Brewton native recalls meeting ‘King of Pop’
By By Kerry Whipple Bean
The man who would become the world’s most recognizable pop star and one of Brewton’s own most recognizable music talents met backstage nearly 30 years ago — and sang to each other.
That is the memory that stands out most for the Oak Ridge Boys’ William Lee Golden, a Brewton native, in the wake of Michael Jackson’s untimely death Thursday. Golden met Jackson when he was still singing with his brothers in the Jackson 5, not long before the singer’s solo career exploded in the 1980s.
Jackson died at age 50 after being rushed to a Los Angeles hospital in cardiac arrest.
Famous first for his singing a string of hits with his brothers, Jackson went on to become one of the most loved — and commercially successful — pop stars, but also one of the most controversial. He was acquitted of charges of child molestation in 2003, but the stigma of the charges and his own bizarre behavior over the years never left him.
Jackson’s death, though, reminded many — including Golden — of his early success and huge talent.
Golden said he recognized that, while all of the brothers were talented, Michael had something special.

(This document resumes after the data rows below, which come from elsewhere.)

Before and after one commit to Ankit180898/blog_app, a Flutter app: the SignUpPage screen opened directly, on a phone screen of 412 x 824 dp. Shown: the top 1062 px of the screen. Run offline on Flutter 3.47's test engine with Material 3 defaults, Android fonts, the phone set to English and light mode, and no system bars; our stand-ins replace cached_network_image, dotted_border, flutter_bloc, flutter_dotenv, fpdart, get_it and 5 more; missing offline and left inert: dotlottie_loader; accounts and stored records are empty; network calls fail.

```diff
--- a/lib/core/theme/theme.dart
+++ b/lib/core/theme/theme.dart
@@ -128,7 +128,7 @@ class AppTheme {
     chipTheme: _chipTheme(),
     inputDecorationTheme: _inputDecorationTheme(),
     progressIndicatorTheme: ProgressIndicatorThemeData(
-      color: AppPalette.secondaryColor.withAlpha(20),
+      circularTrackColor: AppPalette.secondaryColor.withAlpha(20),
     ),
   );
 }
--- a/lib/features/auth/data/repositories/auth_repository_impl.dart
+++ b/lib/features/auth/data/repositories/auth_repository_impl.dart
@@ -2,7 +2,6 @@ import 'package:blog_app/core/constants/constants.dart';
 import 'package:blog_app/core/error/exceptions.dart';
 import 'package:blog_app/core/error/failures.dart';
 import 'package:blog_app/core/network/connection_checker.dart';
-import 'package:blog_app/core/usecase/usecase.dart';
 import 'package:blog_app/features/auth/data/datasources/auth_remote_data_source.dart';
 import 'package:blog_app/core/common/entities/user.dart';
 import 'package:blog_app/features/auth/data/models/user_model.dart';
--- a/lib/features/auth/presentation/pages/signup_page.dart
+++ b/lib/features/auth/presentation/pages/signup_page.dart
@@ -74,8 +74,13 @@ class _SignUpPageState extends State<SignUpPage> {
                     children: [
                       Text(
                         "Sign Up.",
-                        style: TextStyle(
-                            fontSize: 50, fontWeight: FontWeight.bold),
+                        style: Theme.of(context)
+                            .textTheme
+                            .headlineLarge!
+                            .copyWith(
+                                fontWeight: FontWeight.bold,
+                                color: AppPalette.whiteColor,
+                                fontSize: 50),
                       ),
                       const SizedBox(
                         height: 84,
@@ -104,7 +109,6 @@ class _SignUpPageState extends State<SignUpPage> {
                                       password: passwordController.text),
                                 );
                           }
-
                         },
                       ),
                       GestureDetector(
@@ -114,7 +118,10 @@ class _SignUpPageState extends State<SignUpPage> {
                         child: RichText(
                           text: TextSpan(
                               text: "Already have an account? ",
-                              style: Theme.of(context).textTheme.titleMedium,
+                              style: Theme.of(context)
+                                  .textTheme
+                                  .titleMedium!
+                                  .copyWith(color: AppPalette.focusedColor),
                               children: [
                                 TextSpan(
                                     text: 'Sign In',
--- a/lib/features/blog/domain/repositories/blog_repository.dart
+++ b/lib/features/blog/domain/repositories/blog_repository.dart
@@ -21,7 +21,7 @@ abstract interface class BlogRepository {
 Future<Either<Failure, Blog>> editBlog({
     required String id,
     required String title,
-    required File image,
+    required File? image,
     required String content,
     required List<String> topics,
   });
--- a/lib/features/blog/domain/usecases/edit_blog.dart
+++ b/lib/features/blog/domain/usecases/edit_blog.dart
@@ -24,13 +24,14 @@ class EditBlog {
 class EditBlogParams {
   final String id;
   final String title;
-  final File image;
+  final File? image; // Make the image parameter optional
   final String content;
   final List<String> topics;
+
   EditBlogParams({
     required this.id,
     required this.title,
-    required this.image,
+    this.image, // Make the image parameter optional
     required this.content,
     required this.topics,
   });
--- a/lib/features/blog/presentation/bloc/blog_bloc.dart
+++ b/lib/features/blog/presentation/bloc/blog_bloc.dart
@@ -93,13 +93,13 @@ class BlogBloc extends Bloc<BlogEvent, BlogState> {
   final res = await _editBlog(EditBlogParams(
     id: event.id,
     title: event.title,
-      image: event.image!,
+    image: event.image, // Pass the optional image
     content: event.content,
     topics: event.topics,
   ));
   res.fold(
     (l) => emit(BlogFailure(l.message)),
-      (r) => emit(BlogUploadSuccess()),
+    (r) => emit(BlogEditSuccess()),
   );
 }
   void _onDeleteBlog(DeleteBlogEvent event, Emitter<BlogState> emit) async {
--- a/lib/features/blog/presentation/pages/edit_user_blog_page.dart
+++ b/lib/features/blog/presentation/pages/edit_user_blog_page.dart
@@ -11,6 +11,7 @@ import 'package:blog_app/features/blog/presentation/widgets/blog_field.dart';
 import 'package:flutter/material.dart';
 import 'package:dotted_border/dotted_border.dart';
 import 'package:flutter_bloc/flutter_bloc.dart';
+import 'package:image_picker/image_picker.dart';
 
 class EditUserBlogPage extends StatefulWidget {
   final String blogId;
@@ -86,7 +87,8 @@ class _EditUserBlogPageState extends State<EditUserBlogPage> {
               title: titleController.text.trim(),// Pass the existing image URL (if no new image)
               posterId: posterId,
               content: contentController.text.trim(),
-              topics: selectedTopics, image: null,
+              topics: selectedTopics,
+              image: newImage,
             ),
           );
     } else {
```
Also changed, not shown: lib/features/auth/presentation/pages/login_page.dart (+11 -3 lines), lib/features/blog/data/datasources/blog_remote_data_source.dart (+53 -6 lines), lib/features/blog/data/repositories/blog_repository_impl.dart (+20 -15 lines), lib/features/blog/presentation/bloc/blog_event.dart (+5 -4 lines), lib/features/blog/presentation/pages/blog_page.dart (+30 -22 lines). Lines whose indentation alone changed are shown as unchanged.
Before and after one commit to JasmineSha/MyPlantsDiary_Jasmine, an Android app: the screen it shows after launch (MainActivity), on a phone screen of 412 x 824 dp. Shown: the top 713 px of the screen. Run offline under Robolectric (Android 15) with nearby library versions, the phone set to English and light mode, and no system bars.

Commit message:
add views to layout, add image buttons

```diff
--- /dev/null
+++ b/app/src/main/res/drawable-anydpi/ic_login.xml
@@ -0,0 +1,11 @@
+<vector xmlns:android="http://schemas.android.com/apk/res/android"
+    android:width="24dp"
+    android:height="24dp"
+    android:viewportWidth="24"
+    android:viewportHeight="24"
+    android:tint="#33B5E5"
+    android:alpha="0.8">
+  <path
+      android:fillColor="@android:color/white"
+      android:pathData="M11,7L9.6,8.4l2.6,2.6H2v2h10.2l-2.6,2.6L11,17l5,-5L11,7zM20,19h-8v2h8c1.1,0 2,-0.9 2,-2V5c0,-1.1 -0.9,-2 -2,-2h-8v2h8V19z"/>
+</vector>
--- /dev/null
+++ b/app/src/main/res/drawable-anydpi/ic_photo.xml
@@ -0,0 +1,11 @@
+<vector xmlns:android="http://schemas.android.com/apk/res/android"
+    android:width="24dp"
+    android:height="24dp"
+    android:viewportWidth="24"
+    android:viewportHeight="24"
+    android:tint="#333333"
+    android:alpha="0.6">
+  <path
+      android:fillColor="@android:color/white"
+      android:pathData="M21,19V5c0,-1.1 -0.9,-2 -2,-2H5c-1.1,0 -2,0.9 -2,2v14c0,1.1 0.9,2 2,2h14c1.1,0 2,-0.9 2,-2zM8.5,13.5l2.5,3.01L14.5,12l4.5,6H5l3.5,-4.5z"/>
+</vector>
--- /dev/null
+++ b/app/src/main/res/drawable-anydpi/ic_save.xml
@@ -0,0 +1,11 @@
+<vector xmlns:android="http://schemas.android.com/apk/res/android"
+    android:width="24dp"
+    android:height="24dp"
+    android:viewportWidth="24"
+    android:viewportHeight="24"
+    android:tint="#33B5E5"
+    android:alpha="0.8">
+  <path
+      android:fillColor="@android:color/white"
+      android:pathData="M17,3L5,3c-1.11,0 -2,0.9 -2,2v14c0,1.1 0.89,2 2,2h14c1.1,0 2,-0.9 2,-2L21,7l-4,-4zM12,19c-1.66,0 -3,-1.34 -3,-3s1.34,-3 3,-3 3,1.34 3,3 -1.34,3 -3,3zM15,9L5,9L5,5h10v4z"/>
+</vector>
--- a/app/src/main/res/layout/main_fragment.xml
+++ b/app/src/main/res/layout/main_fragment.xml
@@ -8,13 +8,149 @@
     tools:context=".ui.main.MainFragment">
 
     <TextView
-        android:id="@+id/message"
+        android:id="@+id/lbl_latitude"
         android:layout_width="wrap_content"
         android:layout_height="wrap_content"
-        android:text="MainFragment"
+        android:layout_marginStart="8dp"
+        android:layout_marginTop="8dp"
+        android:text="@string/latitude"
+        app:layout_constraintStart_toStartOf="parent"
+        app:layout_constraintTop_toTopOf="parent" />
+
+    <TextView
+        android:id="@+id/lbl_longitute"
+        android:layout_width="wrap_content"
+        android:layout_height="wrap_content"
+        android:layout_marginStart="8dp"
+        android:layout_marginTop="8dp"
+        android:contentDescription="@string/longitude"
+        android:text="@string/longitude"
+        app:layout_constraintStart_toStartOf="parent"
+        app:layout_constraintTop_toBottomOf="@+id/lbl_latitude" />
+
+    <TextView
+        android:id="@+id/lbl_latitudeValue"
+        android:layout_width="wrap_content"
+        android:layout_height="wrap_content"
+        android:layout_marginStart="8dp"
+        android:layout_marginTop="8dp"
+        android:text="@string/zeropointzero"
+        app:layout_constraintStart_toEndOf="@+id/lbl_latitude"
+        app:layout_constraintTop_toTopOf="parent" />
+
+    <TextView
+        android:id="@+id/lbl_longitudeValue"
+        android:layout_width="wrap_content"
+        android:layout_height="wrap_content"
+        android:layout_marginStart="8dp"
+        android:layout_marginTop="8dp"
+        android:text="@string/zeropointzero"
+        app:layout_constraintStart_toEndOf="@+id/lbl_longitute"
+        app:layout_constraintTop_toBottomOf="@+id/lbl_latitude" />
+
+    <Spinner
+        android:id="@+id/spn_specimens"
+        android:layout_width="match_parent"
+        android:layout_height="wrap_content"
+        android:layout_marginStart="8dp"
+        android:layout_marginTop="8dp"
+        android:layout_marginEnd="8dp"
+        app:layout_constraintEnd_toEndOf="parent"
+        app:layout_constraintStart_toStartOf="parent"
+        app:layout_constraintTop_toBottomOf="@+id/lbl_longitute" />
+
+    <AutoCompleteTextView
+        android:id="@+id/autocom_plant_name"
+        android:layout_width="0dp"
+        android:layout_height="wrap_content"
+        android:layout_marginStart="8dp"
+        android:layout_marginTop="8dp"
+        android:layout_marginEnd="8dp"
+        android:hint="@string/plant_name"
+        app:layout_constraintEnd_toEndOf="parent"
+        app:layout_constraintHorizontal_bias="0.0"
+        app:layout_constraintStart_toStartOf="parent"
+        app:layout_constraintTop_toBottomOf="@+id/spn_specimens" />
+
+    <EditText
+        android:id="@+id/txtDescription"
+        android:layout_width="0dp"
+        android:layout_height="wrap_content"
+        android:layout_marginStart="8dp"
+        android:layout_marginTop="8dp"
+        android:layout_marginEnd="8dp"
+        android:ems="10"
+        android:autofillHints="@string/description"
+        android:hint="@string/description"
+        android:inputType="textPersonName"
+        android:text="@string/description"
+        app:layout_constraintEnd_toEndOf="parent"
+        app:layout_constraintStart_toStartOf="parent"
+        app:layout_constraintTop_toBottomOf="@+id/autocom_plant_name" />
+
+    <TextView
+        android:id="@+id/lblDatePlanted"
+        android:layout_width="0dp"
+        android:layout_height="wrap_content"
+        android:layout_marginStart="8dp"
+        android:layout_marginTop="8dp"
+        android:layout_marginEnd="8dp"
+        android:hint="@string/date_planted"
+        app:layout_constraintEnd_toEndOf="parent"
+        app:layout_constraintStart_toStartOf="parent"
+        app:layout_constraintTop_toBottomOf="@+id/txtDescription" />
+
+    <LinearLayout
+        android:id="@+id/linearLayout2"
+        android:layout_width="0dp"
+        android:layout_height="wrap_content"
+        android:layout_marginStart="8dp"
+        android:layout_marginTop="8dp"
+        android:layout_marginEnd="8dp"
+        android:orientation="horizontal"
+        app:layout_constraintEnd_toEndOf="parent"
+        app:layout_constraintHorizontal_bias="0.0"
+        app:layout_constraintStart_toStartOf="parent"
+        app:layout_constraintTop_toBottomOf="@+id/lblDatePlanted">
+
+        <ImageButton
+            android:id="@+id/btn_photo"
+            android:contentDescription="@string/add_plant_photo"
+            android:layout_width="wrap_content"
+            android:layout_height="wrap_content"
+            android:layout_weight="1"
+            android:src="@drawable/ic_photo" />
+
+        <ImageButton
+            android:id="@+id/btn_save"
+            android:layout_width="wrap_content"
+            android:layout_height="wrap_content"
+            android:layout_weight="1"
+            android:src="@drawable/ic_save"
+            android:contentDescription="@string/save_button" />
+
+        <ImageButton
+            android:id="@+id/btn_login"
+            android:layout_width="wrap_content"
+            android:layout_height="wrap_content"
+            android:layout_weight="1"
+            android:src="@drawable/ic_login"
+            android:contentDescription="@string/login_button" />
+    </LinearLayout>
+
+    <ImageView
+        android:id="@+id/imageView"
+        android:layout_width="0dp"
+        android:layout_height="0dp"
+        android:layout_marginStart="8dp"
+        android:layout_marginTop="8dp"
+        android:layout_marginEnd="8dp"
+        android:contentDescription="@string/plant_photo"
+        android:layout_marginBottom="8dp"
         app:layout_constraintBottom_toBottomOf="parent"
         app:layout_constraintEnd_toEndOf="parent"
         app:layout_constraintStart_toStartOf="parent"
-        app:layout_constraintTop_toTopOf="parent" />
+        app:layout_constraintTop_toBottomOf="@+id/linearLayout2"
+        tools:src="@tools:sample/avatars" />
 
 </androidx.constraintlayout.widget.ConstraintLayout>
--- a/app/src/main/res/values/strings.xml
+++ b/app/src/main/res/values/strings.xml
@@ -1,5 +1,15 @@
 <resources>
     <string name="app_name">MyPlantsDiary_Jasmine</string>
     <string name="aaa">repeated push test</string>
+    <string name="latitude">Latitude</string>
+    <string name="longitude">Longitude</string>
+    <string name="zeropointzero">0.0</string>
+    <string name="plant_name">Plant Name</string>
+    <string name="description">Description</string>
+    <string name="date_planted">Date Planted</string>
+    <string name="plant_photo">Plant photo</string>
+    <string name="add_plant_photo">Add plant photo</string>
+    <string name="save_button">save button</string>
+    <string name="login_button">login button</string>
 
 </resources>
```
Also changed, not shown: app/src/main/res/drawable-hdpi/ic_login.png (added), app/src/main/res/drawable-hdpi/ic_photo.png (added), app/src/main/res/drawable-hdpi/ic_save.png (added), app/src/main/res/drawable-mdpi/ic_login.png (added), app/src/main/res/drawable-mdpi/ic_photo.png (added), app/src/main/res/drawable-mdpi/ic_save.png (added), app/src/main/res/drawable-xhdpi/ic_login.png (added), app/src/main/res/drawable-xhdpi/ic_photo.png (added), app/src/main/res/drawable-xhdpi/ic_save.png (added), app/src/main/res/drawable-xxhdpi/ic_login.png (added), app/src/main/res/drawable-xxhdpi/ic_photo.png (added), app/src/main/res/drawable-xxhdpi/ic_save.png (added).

Golden told a Nashville news station Thursday that he and Jackson had some time to chat backstage about a mutual idol.
As Jackson’s popularity rocketed when he became a solo act, Golden watched along with the rest of the world.